The U.S. Supreme Court announced that employees, who never engaged in protected activity, can bring third-party retaliation claims against their employers when they suffer an adverse employment action due to their connection with a person who has engaged in protected activity.
The facts of Thompson v. North American Stainless are straightforward. In February 2003 North American Stainless was advised by the EEOC that Miriam Regalado filed a sex discrimination charge of discrimination against it. Three weeks later, Regalado’s fiancee, Eric Thomas, was terminated. Thomas filed a charge of discrimination of his own alleging that he was fired in retaliation because his fiancee filed a charge of discrimination. The EEOC found that Thomas had been retaliated against and issued a right to sue letter when conciliation was unsuccessful.
When the case reached the trial court, the judge dismissed the suit finding that Title VII did not recognize third-party retaliation claims. Because the case was decided on a motion to dismiss (prior to any discovery), the reviewing courts were required to take Thomas’ allegation as true (i.e., that he was in-fact, terminated for his fiance’s charge of discrimination). The Sixth Circuit Court of Appeals affirmed the dismissal for a different reason. The Sixth Circuit concluded that Thomas never engaged in protected activity because he didn’t filed a charge on his or his fiance’s behalf prior to his termination and therefore he couldn’t bring a retaliation claim.
The U.S. Supreme Court reversed. Justice Scalia wrote, in a unanimous opinion (Kagan not participating) that the Court has little trouble concluding that if Thomas was fired because his fiancee filed a charge of discrimination, then he has a claim under the anti-retaliation provisions of Title VII. The Court refused, however, to provide a bright line test as to which third-parties might have a claim stating:
We expect that firing a close family member will almost always meet the Burlington standard, and inflicting a milder reprisal on a mere acquaintance will almost never do so, but beyond that we are reluctant to generalize. . . The significance of any given act of retaliation will often depend upon the particular circumstances.
In holding that Thompson had a claim, the Court next concluded that Thompson had standing to sue. The Court held that a plaintiff within the zone of interest sought to be protected by Title VII (i.e., protecting employees from unlawful actions of employer), has standing to bring a claim against his employer even though the employee had not engaged in protected activity himself.
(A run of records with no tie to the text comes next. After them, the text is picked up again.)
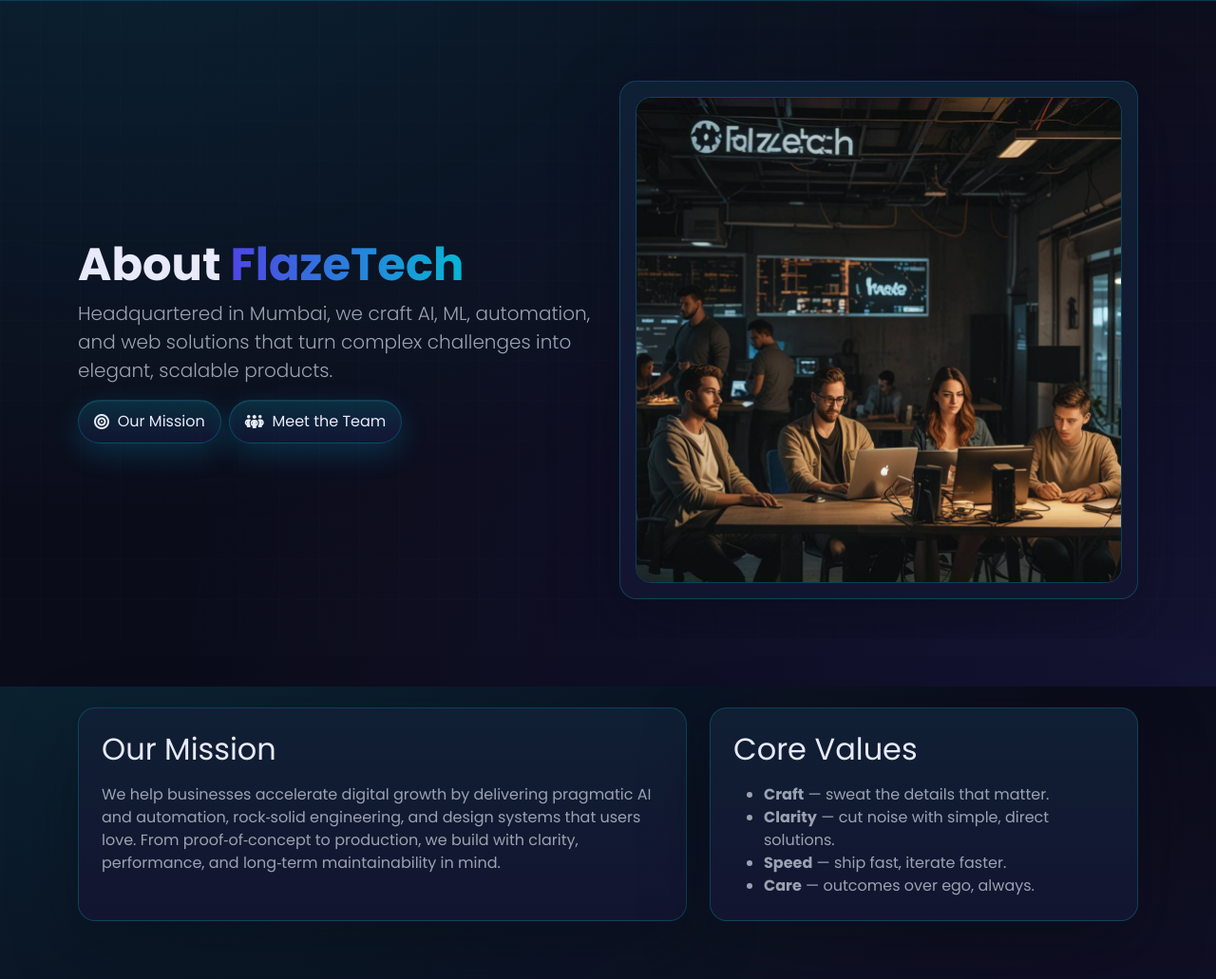
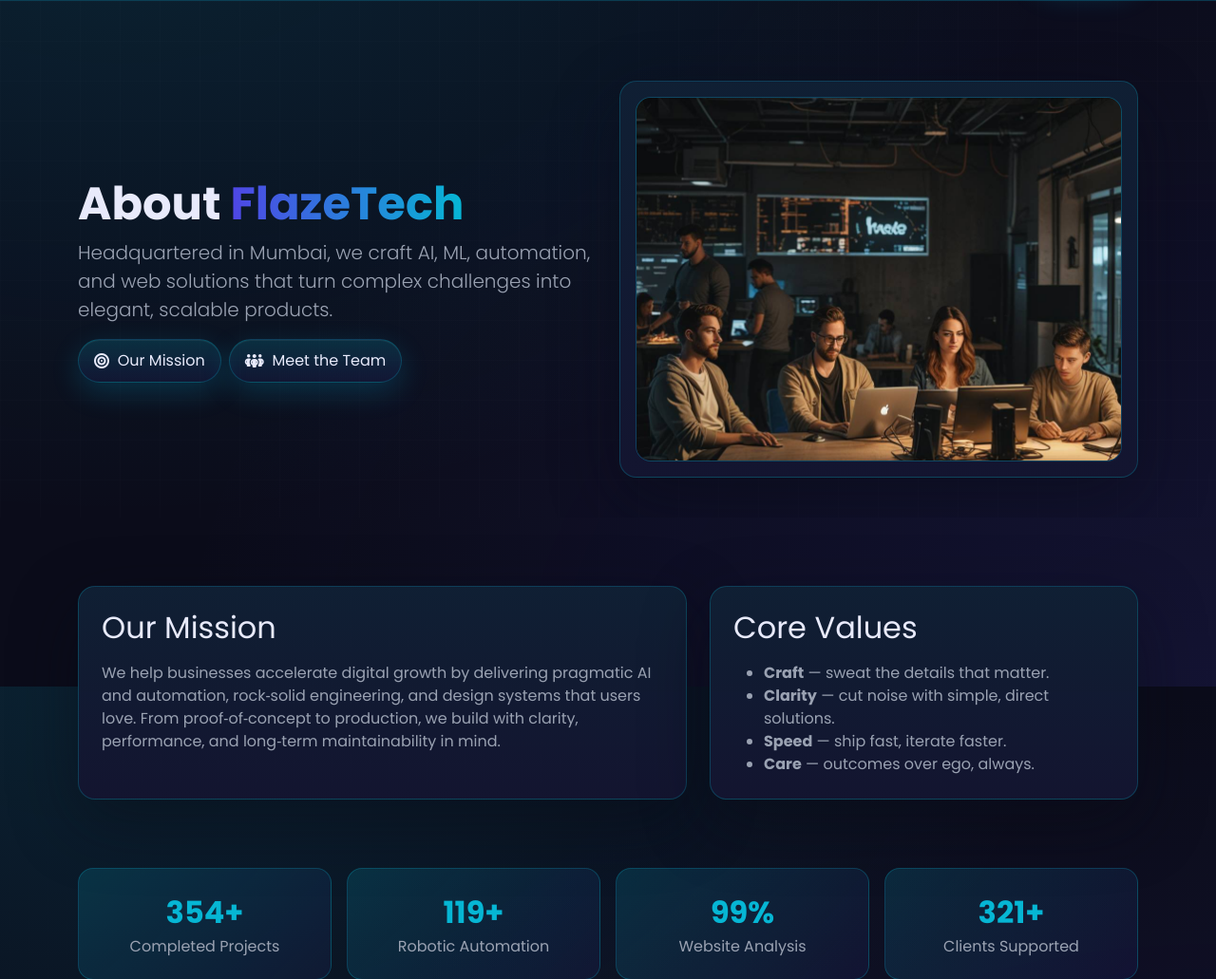
Before and after one commit to flazetech/opensource_blogapp, a Django app: page /about in a window 1280 px wide. Shown: the part 77-1108 px from the top of the page at 95% size. Run offline with Django 5.2, Linux system fonts and the light colour scheme; some libraries are stand-ins or nearby versions.

Commit message:
about images changed

```diff
--- a/template/about.html
+++ b/template/about.html
@@ -40,6 +40,13 @@
     .nav-link{color:var(--text) !important; opacity:.9}
     .nav-link:hover{opacity:1}
     .btn-neo{display:inline-flex; align-items:center; gap:.55rem; padding:.6rem 1rem; border-radius:999px; border:var(--border); background:linear-gradient(180deg, rgba(6,182,212,.18), rgba(79,70,229,.10)); box-shadow:inset 0 1px 0 rgba(255,255,255,.06), 0 10px 30px rgba(0,198,255,.18);}
+
+    /* ===== MEDIA HELPERS (consistent image sizing) ===== */
+    .media{position:relative; width:100%; overflow:hidden; border:var(--border); background:linear-gradient(180deg, rgba(6,182,212,.08), rgba(79,70,229,.05));}
+    .media-16x9{aspect-ratio:16/9}
+    .media-4x3{aspect-ratio:4/3}
+    .media-1x1{aspect-ratio:1/1}
+    .media > img{position:absolute; inset:0; width:100%; height:100%; object-fit:cover; display:block}
 
     /* ===== Hero ===== */
     .hero{position:relative; padding:84px 0 42px; overflow:hidden}
@@ -100,7 +107,9 @@
         </div>
         <div class="col-lg-6">
           <div class="card-soft p-3">
-            <img src="{% static 'about1.png' %}" alt="About FlazeTech" class="w-100 rounded-4" style="border:var(--border)"/>
+            <div class="media media-4x3 rounded-4">
+              <img loading="lazy" src="{% static 'about1.png' %}" alt="About FlazeTech" />
+            </div>
           </div>
         </div>
       </div>
@@ -189,21 +198,27 @@
       <div class="row g-4">
         <div class="col-md-6 col-lg-4">
           <article class="card-soft p-3 h-100">
-            <img src="https://images.unsplash.com/photo-1542831371-29b0f74f9713?q=80&w=1200&auto=format&fit=crop" alt="Analytics Platform" class="rounded-3 mb-3" style="border:var(--border)">
+            <div class="media media-16x9 rounded-3 mb-3">
+              <img loading="lazy" src="https://images.unsplash.com/photo-1542831371-29b0f74f9713?q=80&w=1200&auto=format&fit=crop" alt="Analytics Platform">
+            </div>
             <h5>Analytics Platform</h5>
             <p class="mb-0" style="color:var(--muted)">End‑to‑end telemetry and dashboards for web and mobile products.</p>
           </article>
         </div>
         <div class="col-md-6 col-lg-4">
           <article class="card-soft p-3 h-100">
-            <img src="https://images.unsplash.com/photo-1518779578993-ec3579fee39f?q=80&w=1200&auto=format&fit=crop" alt="Automation Suite" class="rounded-3 mb-3" style="border:var(--border)">
+            <div class="media media-16x9 rounded-3 mb-3">
+              <img loading="lazy" src="https://images.unsplash.com/photo-1461749280684-dccba630e2f6?ixlib=rb-4.1.0&ixid=M3wxMjA3fDB8MHxwaG90by1wYWdlfHx8fGVufDB8fHx8fA%3D%3D" alt="Automation Suite">
+            </div>
             <h5>Automation Suite</h5>
             <p class="mb-0" style="color:var(--muted)">RPA bots saving thousands of hours on repetitive workflows.</p>
           </article>
         </div>
         <div class="col-md-6 col-lg-4">
           <article class="card-soft p-3 h-100">
-            <img src="https://images.unsplash.com/photo-1487058792275-0ad4aaf24ca7?q=80&w=1200&auto=format&fit=crop" alt="Design System" class="rounded-3 mb-3" style="border:var(--border)">
+            <div class="media media-16x9 rounded-3 mb-3">
+              <img loading="lazy" src="https://images.unsplash.com/photo-1487058792275-0ad4aaf24ca7?q=80&w=1200&auto=format&fit=crop" alt="Design System">
+            </div>
             <h5>Design System</h5>
             <p class="mb-0" style="color:var(--muted)">A consistent component library powering multiple client apps.</p>
           </article>
@@ -263,7 +278,7 @@
     gsap.registerPlugin(ScrollTrigger);
     gsap.from('.hero h1', {y:20, opacity:0, duration:.8, ease:'power2.out'});
     gsap.from('.hero .lead', {y:20, opacity:0, duration:.8, delay:.1, ease:'power2.out'});
-    document.querySelectorAll('.section .card-soft, .stat-box').forEach((el,i)=>{
+    document.querySelectorAll('.section .card-soft, .stat-box, .media').forEach((el,i)=>{
       gsap.from(el, {y:24, opacity:0, duration:.8, delay:(i%3)*.06, ease:'power2.out', scrollTrigger:{trigger:el, start:'top 85%'}})
     });
   </script>
```
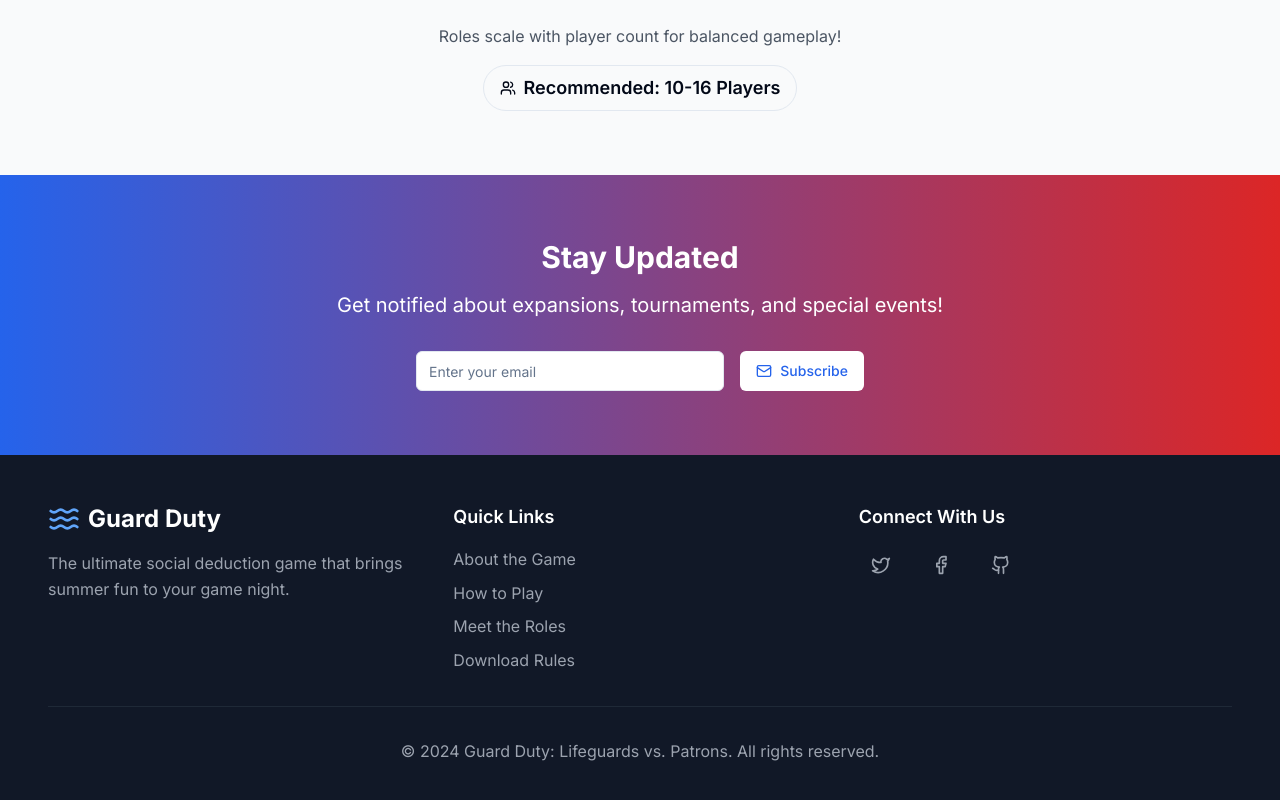
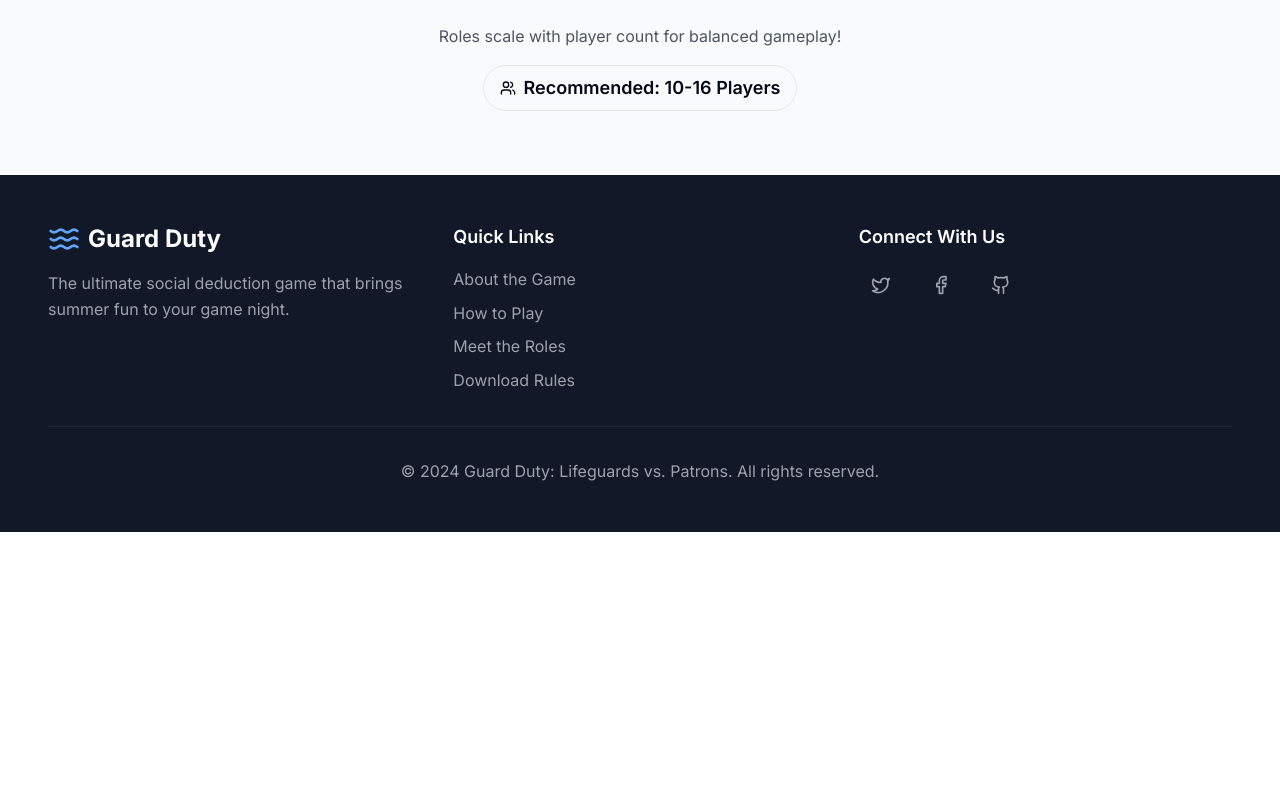
Before and after one commit to James-hg/PersonalWebsite, a Next.js app: page / in a window 1280 px wide. Shown: the part 5817-6617 px from the top of the page. After the commit the page ends 6349 px from the top, so only its background shows below. Built offline with nearby package versions, Linux system fonts and the light colour scheme.

Commit message:
update banner, remove stay updated section

```diff
--- a/app/page.tsx
+++ b/app/page.tsx
@@ -9,8 +9,6 @@ import Image from "next/image"
 import { Shield, Users, Waves, Sun, Timer, Target, Mail, Github, Twitter, Facebook } from "lucide-react"
 
 export default function GuardDutyWebsite() {
-  const [email, setEmail] = useState("")
-
   const lifeguardRoles = [
     {
       name: "Security",
@@ -544,29 +542,6 @@ export default function GuardDutyWebsite() {
         </div>
       </section>
 
-      {/* Newsletter Section */}
-      <section className="py-16 px-4 bg-gradient-to-r from-blue-600 to-red-600 text-white">
-        <div className="container mx-auto text-center">
-          <h2 className="text-3xl font-bold mb-4">Stay Updated</h2>
-          <p className="text-xl mb-8 max-w-2xl mx-auto">
-            Get notified about expansions, tournaments, and special events!
-          </p>
-          <div className="max-w-md mx-auto flex gap-4">
-            <Input
-              type="email"
-              placeholder="Enter your email"
-              value={email}
-              onChange={(e) => setEmail(e.target.value)}
-              className="bg-white text-gray-900"
-            />
-            <Button className="bg-white text-blue-600 hover:bg-blue-50">
-              <Mail className="w-4 h-4 mr-2" />
-              Subscribe
-            </Button>
-          </div>
-        </div>
-      </section>
-
       {/* Footer */}
       <footer id="contact" className="py-12 px-4 bg-gray-900 text-white">
         <div className="container mx-auto">
```
Also changed, not shown: 1 other file (tests, documents, lock files or other folders).
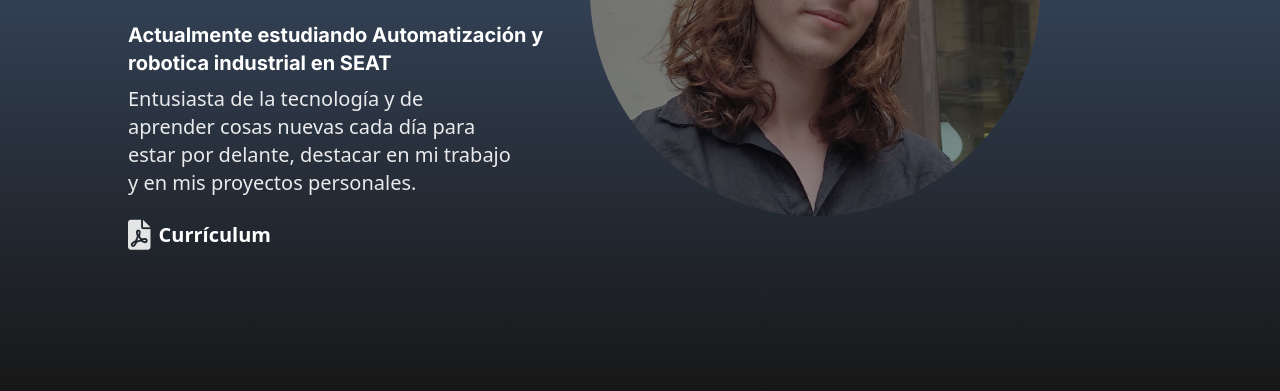
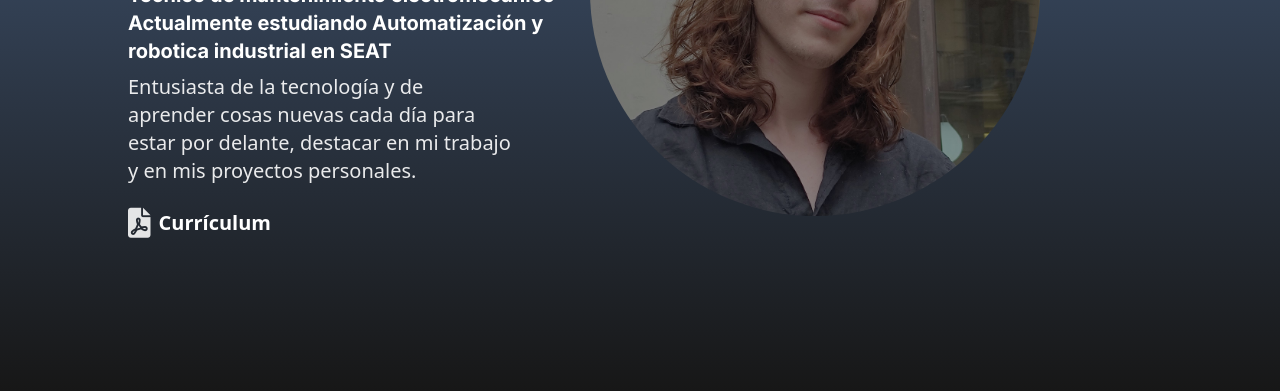
Before and after one commit to DiegoHijano/DiegoHijano, an Astro site: page / in a window 1280 px wide. Shown: the part 409-800 px from the top of the page. Built offline with nearby package versions, Linux system fonts and the light colour scheme; Astro itself is replaced by a stand-in of ours.

Commit message:
Update First-Page.astro

```diff
--- a/src/content.astro/First-Page.astro
+++ b/src/content.astro/First-Page.astro
@@ -7,7 +7,7 @@
         <div class="lg:flex-1 lg:ml-32 lg:mt-24 mt-10 ml-6 md:ml-2 text-white order-2 lg:order-1">
             <h1 class="text-4xl font-Inter font-bold md:text-6xl">Diego Hijano Valero</h1>
             <h2 class="text-xl mt-6 font-Inter font-bold">Técnico de mantenimiento electromecánico</h2>
-            <h2 class="text-xl mt-6 font-Inter font-bold">Actualmente estudiando Automatización y robotica industrial en SEAT</h2>
+            <h2 class="text-xl font-Inter font-bold">Actualmente estudiando Automatización y robotica industrial en SEAT</h2>
             <p class="lg:w-96 w-80 mt-2 opacity-90 font-light text-xl">Entusiasta de la tecnología y de aprender cosas nuevas cada día para estar por delante, destacar en mi trabajo y en mis proyectos personales.</p>
             <a href="/CV.pdf" download="Curriculum Diego Hijano" class="flex items-center mt-5 space-x-2">
                 <i class="fa-sharp fa-solid fa-file-pdf text-3xl opacity-90" style="color: #fafafa;"></i>
```
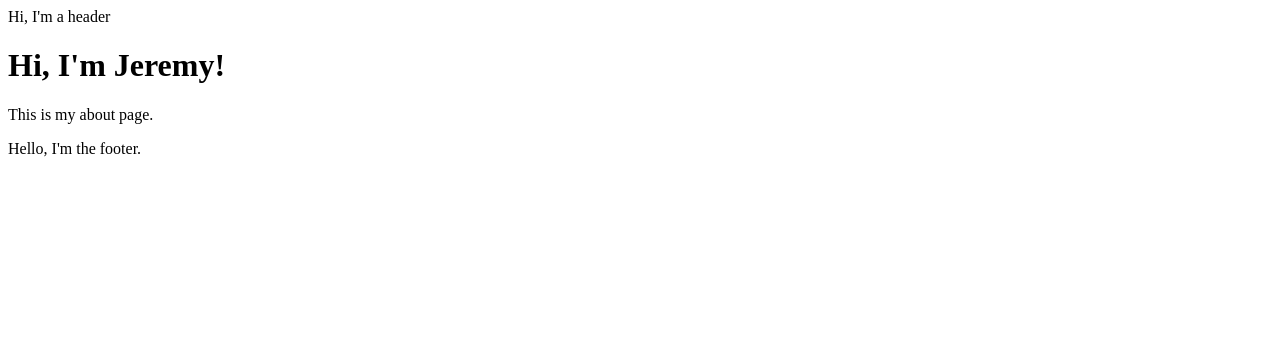
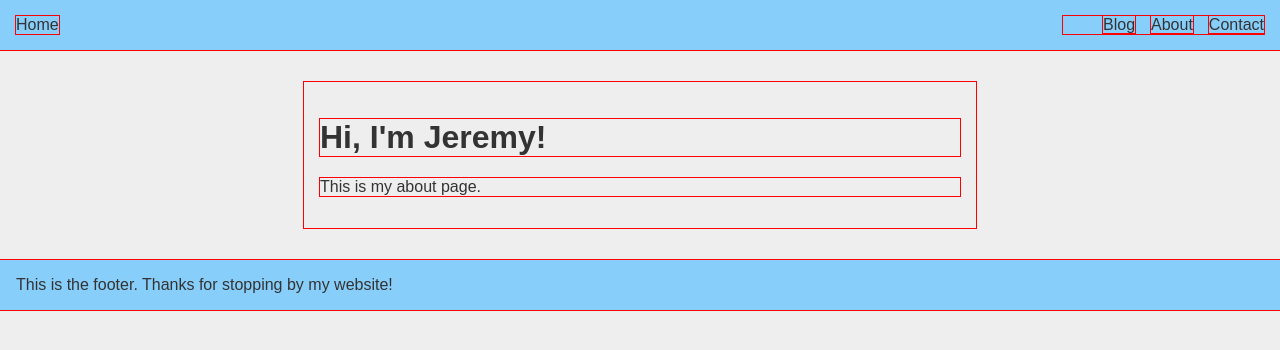
Before and after one commit to codazendev/codazen.dev, a SvelteKit app: page /about in a window 1280 px wide. Shown: the top 350 px of the page. Built offline with nearby package versions, Linux system fonts and the light colour scheme.

Commit message:
readded header, footer, basic styling, and basic layout

```diff
--- /dev/null
+++ b/src/lib/components/Footer.svelte
@@ -0,0 +1,13 @@
+<!-- Header.svelte -->
+<footer>This is the footer. Thanks for stopping by my website!</footer>
+
+<!-- Styling -->
+<style>
+    footer {
+        padding: 1rem;
+        background: lightskyblue;
+        display: flex;
+        flex-wrap: wrap;
+        justify-content: space-between;
+    }
+</style>
--- /dev/null
+++ b/src/lib/components/Header.svelte
@@ -0,0 +1,41 @@
+<!-- Header.svelte -->
+<header>
+    <a href="/">Home</a>
+
+    <nav>
+        <ul>
+            <li>
+                <a href="/blog">Blog</a>
+            </li>
+            <li>
+                <a href="/about">About</a>
+            </li>
+            <li>
+                <a href="/contact">Contact</a>
+            </li>
+        </ul>
+    </nav>
+</header>
+
+<!-- Styling -->
+<style>
+    header {
+        padding: 1rem;
+        background: lightskyblue;
+        display: flex;
+        flex-wrap: wrap;
+        justify-content: space-between;
+    }
+
+    ul {
+        margin: 0;
+        list-style-type: none;
+        display: flex;
+        gap: 1rem;
+    }
+
+    a {
+        text-decoration: none;
+        color: inherit;
+    }
+</style>
--- /dev/null
+++ b/src/lib/styles/style.css
@@ -0,0 +1,17 @@
+/* style.css */
+* {
+    outline: 1px red solid;
+}
+
+body {
+    margin: 0;
+    background: #eee;
+    color: #333;
+    font-family: sans-serif;
+}
+
+main {
+    padding: 1rem;
+    margin: 2rem auto;
+    max-width: 40rem;
+}
--- a/src/routes/+layout.svelte
+++ b/src/routes/+layout.svelte
@@ -1,12 +1,15 @@
 <!-- +layout.svelte -->
 <script>
+    import Header from '$lib/components/Header.svelte';
+    import Footer from '$lib/components/Footer.svelte';
+    import '$lib/styles/style.css';
     let { children } = $props();
 </script>
 
-<header>Hi, I'm a header</header>
+<Header />
 
 <main>
     {@render children()}
 </main>
 
-<footer>Hello, I'm the footer.</footer>
+<Footer />
```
The Thompson opinion clearly expand the scope of potential plaintiffs that can bring claims against their employers regardless of whether or not they engage in protected activity.
You can read the full opinion here.